(Records shown begins)

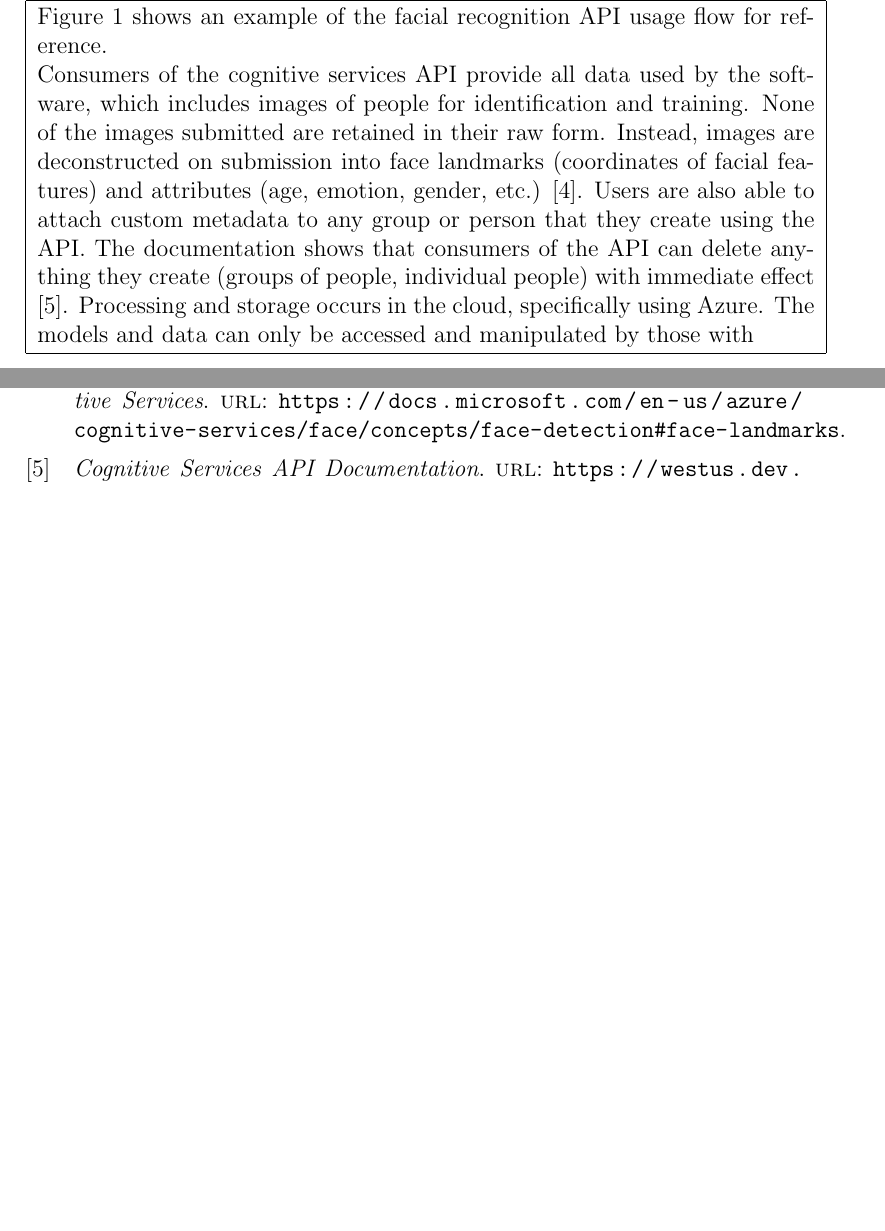
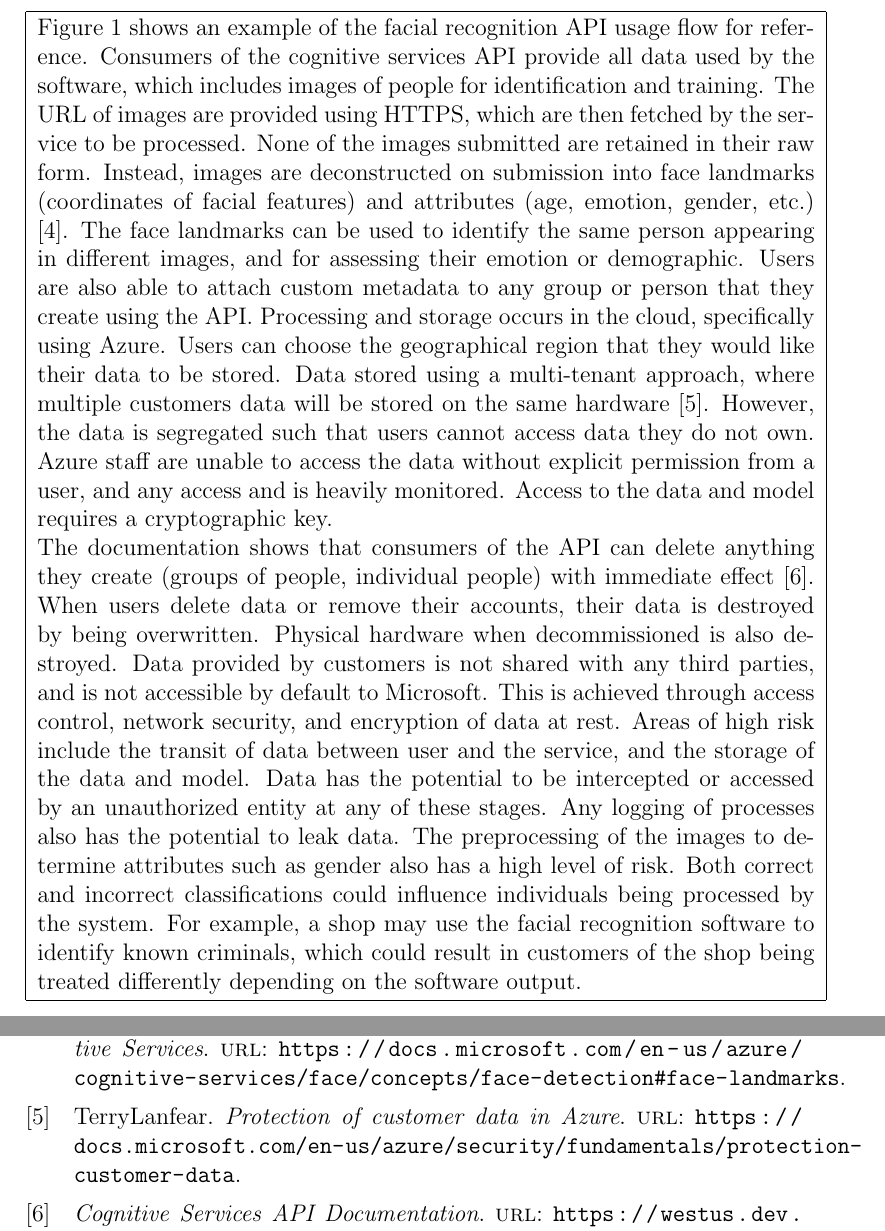
Before and after one commit to TheDuckGoesQuark/DPIAEthics, a LaTeX document (report/report.tex): two parts of pages 3 and 7 of 7 before the commit and two parts of pages 3 and 8 of 8 after it, joined at a grey line, cut so that both start at the same text, the shorter picture padded with empty space. Compiled offline with pdfLaTeX.

Commit message:
better sectioning for step 2

```diff
--- a/report/report.tex
+++ b/report/report.tex
@@ -7,6 +7,7 @@
 \usepackage{hhline}
 \usepackage{multicol}
 \usepackage{float}
+\usepackage{longtable}
 \usepackage[
     urldate=long,
     sorting=none
@@ -83,29 +84,42 @@ These features require an assessment of the impact of the envisaged processing o
 \section*{Step 2: Describe the processing}
 
 %%%%%%%%%%%%%%%%%%%% Table No: 3 starts here %%%%%%%%%%%%%%%%%%%%
-\begin{table}[H]
-\centering
-\begin{tabular}{p{\linewidth}}
+\begin{longtable}{p{\linewidth}}
 \hline %row no:1
 \multicolumn{1}{|p{\linewidth}|}{
 \textbf{Describe the nature of the processing: }how will you collect, use, store and delete data? What is the source of the data? Will you be sharing data with anyone? You might find it useful to refer to a flow diagram or other way of describing data flows. What types of processing identified as likely high risk are involved?} \\
 \hhline{-} %row no:2
 \multicolumn{1}{|p{\linewidth}|}{
     Figure \ref{fig:identify} shows an example of the facial recognition API usage flow for reference.
+% Collect
+    Consumers of the cognitive services API provide all data used by the software, which includes images of people for identification and training. The URL of images are provided using HTTPS, which are then fetched by the service to be processed.
+% Use
+None of the images submitted are retained in their raw form.
+Instead, images are deconstructed on submission into face landmarks (coordinates of facial features) and attributes (age, emotion, gender, etc.) \cite{patrickfarley}. The face landmarks can be used to identify the same person appearing in different images, and for assessing their emotion or demographic. Users are also able to attach custom metadata to any group or person that they create using the API.
+% Store
+Processing and storage occurs in the cloud, specifically using Azure.
+Users can choose the geographical region that they would like their data to be stored.
+Data stored using a multi-tenant approach, where multiple customers data will be stored on the same hardware \cite{terrylanfear}.
+However, the data is segregated such that users cannot access data they do not own.
+Azure staff are unable to access the data without explicit permission from a user, and any access and is heavily monitored.
+Access to the data and model requires a cryptographic key.
 
-    Consumers of the cognitive services API provide all data used by the software, which includes images of people for identification and training.
-    None of the images submitted are retained in their raw form.
-    Instead, images are deconstructed on submission into face landmarks (coordinates of facial features) and attributes (age, emotion, gender, etc.) \cite{patrickfarley}.
-    Users are also able to attach custom metadata to any group or person that they create using the API.
-    The documentation shows that consumers of the API can delete anything they create (groups of people, individual people) with immediate effect \cite{documentation}.
-    Processing and storage occurs in the cloud, specifically using Azure.
-    The models and data can only be accessed and manipulated by those with %TODO who has access \cite{terrylanfear}
-
-
+% Delete
+The documentation shows that consumers of the API can delete anything they create (groups of people, individual people) with immediate effect \cite{documentation}.
+When users delete data or remove their accounts, their data is destroyed by being overwritten.
+Physical hardware when decommissioned is also destroyed.
+% Sharing
+Data provided by customers is not shared with any third parties, and is not accessible by default to Microsoft. This is achieved through access control, network security, and encryption of data at rest.
+% High Risk
+Areas of high risk include the transit of data between user and the service, and the storage of the data and model.
+Data has the potential to be intercepted or accessed by an unauthorized entity at any of these stages.
+Any logging of processes also has the potential to leak data.
+The preprocessing of the images to determine attributes such as gender also has a high level of risk.
+Both correct and incorrect classifications could influence individuals being processed by the system.
+For example, a shop may use the facial recognition software to identify known criminals, which could result in customers of the shop being treated differently depending on the software output.
 } \\
 \hhline{-}
-\end{tabular}
-\end{table}
+\end{longtable}
 %%%%%%%%%%%%%%%%%%%% Table No: 3 ends here %%%%%%%%%%%%%%%%%%%%
 
 \vspace{\baselineskip}
```
Also changed, not shown: report/report.pdf, 1 other file.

(Records shown ends)

Write every line of the data out again exactly, leaving out all images.

Before and after one commit to TheDuckGoesQuark/DPIAEthics, a LaTeX document (report/report.tex): two parts of pages 3 and 7 of 7 before the commit and two parts of pages 3 and 8 of 8 after it, joined at a grey line, cut so that both start at the same text, the shorter picture padded with empty space. Compiled offline with pdfLaTeX.

Commit message:
better sectioning for step 2

```diff
--- a/report/report.tex
+++ b/report/report.tex
@@ -7,6 +7,7 @@
 \usepackage{hhline}
 \usepackage{multicol}
 \usepackage{float}
+\usepackage{longtable}
 \usepackage[
     urldate=long,
     sorting=none
@@ -83,29 +84,42 @@ These features require an assessment of the impact of the envisaged processing o
 \section*{Step 2: Describe the processing}
 
 %%%%%%%%%%%%%%%%%%%% Table No: 3 starts here %%%%%%%%%%%%%%%%%%%%
-\begin{table}[H]
-\centering
-\begin{tabular}{p{\linewidth}}
+\begin{longtable}{p{\linewidth}}
 \hline %row no:1
 \multicolumn{1}{|p{\linewidth}|}{
 \textbf{Describe the nature of the processing: }how will you collect, use, store and delete data? What is the source of the data? Will you be sharing data with anyone? You might find it useful to refer to a flow diagram or other way of describing data flows. What types of processing identified as likely high risk are involved?} \\
 \hhline{-} %row no:2
 \multicolumn{1}{|p{\linewidth}|}{
     Figure \ref{fig:identify} shows an example of the facial recognition API usage flow for reference.
+% Collect
+    Consumers of the cognitive services API provide all data used by the software, which includes images of people for identification and training. The URL of images are provided using HTTPS, which are then fetched by the service to be processed.
+% Use
+None of the images submitted are retained in their raw form.
+Instead, images are deconstructed on submission into face landmarks (coordinates of facial features) and attributes (age, emotion, gender, etc.) \cite{patrickfarley}. The face landmarks can be used to identify the same person appearing in different images, and for assessing their emotion or demographic. Users are also able to attach custom metadata to any group or person that they create using the API.
+% Store
+Processing and storage occurs in the cloud, specifically using Azure.
+Users can choose the geographical region that they would like their data to be stored.
+Data stored using a multi-tenant approach, where multiple customers data will be stored on the same hardware \cite{terrylanfear}.
+However, the data is segregated such that users cannot access data they do not own.
+Azure staff are unable to access the data without explicit permission from a user, and any access and is heavily monitored.
+Access to the data and model requires a cryptographic key.
 
-    Consumers of the cognitive services API provide all data used by the software, which includes images of people for identification and training.
-    None of the images submitted are retained in their raw form.
-    Instead, images are deconstructed on submission into face landmarks (coordinates of facial features) and attributes (age, emotion, gender, etc.) \cite{patrickfarley}.
-    Users are also able to attach custom metadata to any group or person that they create using the API.
-    The documentation shows that consumers of the API can delete anything they create (groups of people, individual people) with immediate effect \cite{documentation}.
-    Processing and storage occurs in the cloud, specifically using Azure.
-    The models and data can only be accessed and manipulated by those with %TODO who has access \cite{terrylanfear}
-
-
+% Delete
+The documentation shows that consumers of the API can delete anything they create (groups of people, individual people) with immediate effect \cite{documentation}.
+When users delete data or remove their accounts, their data is destroyed by being overwritten.
+Physical hardware when decommissioned is also destroyed.
+% Sharing
+Data provided by customers is not shared with any third parties, and is not accessible by default to Microsoft. This is achieved through access control, network security, and encryption of data at rest.
+% High Risk
+Areas of high risk include the transit of data between user and the service, and the storage of the data and model.
+Data has the potential to be intercepted or accessed by an unauthorized entity at any of these stages.
+Any logging of processes also has the potential to leak data.
+The preprocessing of the images to determine attributes such as gender also has a high level of risk.
+Both correct and incorrect classifications could influence individuals being processed by the system.
+For example, a shop may use the facial recognition software to identify known criminals, which could result in customers of the shop being treated differently depending on the software output.
 } \\
 \hhline{-}
-\end{tabular}
-\end{table}
+\end{longtable}
 %%%%%%%%%%%%%%%%%%%% Table No: 3 ends here %%%%%%%%%%%%%%%%%%%%
 
 \vspace{\baselineskip}
```
Also changed, not shown: report/report.pdf, 1 other file.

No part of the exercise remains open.